although I am very much in favour of the Committees conclusion, nevertheless makes my point clearly. The right to a fair trial is a human right in that it is universal, but the specific right to a jury trial is a civil right of people in England and Walesin that case, of residents rather than citizens. That does not mean that the right to jury trial should not be given a special protected status similar to that given to a human rightI would be in favour of doing thatbut it cannot be the same thing. It is not universal; it is not about all states or all humans everywhere in the world.
The same point applies to much of the debate about social and economic rights, and possibly environmental rights as well. The hon. Member for Hendon is right to say that there is no explicit human right to be protected from destitution, but destitution can amount to violation of the article 3 right to be protected from inhuman, degrading treatment, or even the right to life in article 2. There is a sense in which freedom from destitution is a human right because it protects the basics, the fundamentalslife and basic dignity.
It would be possible to go further than that on the basis of justiciable rights, as long as one knew what one was doing. For example, there is a sense in which to exercise ones political rights to be a citizen, one needs some basic level of health care, housing and education.

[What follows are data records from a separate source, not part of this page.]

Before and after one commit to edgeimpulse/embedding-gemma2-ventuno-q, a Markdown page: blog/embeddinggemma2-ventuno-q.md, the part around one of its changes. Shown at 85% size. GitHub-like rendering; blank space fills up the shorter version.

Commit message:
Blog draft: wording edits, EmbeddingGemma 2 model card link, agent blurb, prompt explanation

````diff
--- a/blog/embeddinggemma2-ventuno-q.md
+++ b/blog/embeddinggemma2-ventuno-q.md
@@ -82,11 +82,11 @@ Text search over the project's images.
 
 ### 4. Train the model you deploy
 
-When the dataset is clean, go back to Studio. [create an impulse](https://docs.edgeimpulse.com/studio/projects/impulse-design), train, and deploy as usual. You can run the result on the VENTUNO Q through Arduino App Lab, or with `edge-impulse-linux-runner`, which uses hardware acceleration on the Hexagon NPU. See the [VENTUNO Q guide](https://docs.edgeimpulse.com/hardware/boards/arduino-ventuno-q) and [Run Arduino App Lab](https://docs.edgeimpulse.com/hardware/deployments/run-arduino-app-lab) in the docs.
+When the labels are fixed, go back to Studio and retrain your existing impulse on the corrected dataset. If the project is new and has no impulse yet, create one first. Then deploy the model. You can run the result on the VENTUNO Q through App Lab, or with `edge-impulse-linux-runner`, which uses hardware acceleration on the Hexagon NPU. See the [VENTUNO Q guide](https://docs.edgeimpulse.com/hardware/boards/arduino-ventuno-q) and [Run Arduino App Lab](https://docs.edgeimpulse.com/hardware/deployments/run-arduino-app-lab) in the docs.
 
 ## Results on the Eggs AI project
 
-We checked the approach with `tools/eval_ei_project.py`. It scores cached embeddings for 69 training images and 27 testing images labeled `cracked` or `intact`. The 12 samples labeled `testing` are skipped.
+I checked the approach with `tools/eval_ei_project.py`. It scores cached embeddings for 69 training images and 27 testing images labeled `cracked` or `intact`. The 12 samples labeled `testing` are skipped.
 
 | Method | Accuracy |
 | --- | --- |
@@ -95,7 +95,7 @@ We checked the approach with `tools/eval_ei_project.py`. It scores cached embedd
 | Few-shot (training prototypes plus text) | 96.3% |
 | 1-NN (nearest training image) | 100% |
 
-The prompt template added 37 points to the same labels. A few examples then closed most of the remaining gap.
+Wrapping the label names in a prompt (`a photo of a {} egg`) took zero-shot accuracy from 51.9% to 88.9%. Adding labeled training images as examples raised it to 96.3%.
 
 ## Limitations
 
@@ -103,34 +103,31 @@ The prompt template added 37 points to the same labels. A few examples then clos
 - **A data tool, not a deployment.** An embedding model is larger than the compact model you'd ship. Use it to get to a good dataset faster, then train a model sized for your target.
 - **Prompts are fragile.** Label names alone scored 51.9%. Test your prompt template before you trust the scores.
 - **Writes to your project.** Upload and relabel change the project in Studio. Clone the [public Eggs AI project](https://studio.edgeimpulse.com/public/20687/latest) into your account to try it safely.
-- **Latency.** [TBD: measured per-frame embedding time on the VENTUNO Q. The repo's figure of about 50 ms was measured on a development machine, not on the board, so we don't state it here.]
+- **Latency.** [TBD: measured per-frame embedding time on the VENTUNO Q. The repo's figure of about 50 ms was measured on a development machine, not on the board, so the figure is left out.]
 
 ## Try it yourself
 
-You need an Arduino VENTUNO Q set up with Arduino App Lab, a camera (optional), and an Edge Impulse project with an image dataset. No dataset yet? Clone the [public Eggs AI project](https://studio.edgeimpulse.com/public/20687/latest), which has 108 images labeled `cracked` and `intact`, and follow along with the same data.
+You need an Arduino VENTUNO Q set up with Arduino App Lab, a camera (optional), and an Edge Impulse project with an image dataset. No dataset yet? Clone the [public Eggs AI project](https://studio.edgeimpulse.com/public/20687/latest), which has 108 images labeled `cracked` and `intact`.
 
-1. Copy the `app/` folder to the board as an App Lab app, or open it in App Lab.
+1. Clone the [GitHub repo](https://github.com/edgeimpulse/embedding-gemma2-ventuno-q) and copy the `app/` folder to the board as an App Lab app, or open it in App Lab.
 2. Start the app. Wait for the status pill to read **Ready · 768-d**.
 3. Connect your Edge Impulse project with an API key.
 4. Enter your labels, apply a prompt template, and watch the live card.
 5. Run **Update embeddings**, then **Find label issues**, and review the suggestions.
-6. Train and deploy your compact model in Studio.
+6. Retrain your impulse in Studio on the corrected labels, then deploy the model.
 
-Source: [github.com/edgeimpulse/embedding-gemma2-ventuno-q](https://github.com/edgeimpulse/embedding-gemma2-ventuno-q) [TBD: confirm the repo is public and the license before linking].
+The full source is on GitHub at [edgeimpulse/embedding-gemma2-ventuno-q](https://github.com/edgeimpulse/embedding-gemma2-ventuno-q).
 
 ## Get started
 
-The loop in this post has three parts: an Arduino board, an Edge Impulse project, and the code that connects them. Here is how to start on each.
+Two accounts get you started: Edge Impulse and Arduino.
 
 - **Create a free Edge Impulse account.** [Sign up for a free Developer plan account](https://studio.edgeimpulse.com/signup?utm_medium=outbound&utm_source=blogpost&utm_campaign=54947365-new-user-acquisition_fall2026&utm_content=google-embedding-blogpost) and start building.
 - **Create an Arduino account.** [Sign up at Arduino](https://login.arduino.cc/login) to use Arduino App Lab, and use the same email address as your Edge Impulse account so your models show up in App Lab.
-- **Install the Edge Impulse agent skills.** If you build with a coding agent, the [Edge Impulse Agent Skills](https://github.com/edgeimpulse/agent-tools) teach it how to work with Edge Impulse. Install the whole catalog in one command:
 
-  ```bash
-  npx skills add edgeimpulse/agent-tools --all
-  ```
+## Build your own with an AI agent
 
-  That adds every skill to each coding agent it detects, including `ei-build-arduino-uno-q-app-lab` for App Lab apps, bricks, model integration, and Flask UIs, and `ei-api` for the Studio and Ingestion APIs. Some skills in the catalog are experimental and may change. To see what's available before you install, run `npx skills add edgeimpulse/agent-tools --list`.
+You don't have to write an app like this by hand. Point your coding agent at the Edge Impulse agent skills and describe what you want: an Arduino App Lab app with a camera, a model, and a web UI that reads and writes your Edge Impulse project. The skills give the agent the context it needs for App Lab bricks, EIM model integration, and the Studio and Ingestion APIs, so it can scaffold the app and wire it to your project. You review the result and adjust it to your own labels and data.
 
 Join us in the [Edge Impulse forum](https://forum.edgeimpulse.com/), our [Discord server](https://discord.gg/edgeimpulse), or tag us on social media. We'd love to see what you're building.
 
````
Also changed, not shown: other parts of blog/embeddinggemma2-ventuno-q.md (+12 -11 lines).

It would be only a minimum standard and would require some resourcesthis is not an argument about all resourcesbut it would be possible to do that on the basis of what was owed to citizens or residents, rather than what is owed to all humans in the world, wherever they might be.
The second criticism is that some confusion seems to have crept into the Committees thinking, and the Governments thinking, too, about the difference between a written constitution as a project and a Bill of Rights as a project. I noticed the other day that the Prime Minister had returned to his view, which he mentioned right at the start of his term of office, that he was in favour of a written constitution.
A written constitution project is a different thing. For example, entrenchment of a Bill of Rights can occur in a meaningful, full way only in the context of a written constitution. Only if there is a written constitution can one get away from the fundamental problems of the sovereignty of Parliament, and the idea that Parliament can pass anything as a law and can overturn anything that has previously been passed as a law. In reality, one can get away from that only if there is a written constitution.
This is where the argument about preambles and declarations has gone wrong. Much has been said about statements of values and symbolic statements of that kind. They are the kind of thing that one sees in the preambles to written constitutions. They make perfect sense in such contexts, but one does not see them in the preamble to Bills of Rights or human rights Acts as limitations on governmental power. It is better to state the values to which the state is committed in the structure of the constitution. There is no need to do that simply in the limiting bitin the Bill of Rights bit or in the Human Rights Act bit. The whole thing requires a preamble.
If the Government were to say that in drawing up their statement of values they were trying to draft an early version of the preamble to a written constitution, rather than something to do with the Bill of Rights, I
could see what they were up to and would understand it. There is an issue about whether that is the right way round, and some people would argue that the mechanics should be done first, and that the values should then be considered, but linking the writing of the preamble to reform of human rights law is odd and risky, and should be rethought.
Mr. David Burrowes (Enfield, Southgate) (Con): I welcome this debate, and the Joint Committees report. The subject is important, and has attracted all parties for different reasons. I commend the Committee for the depth of its analysis.
As the hon. Member for Hendon (Mr. Dismore) said, it is important to have consensus, but it has been suggested that the legislation will not be introduced until after the general election. It is important that that consensus is both political and public, and that when we consider making quick decisions to put our own house in order we do not circumvent more considered judgments on where Parliament fits into a new constitutional settlement. In the present climate of disconnection with the public, we must not rush too far ahead.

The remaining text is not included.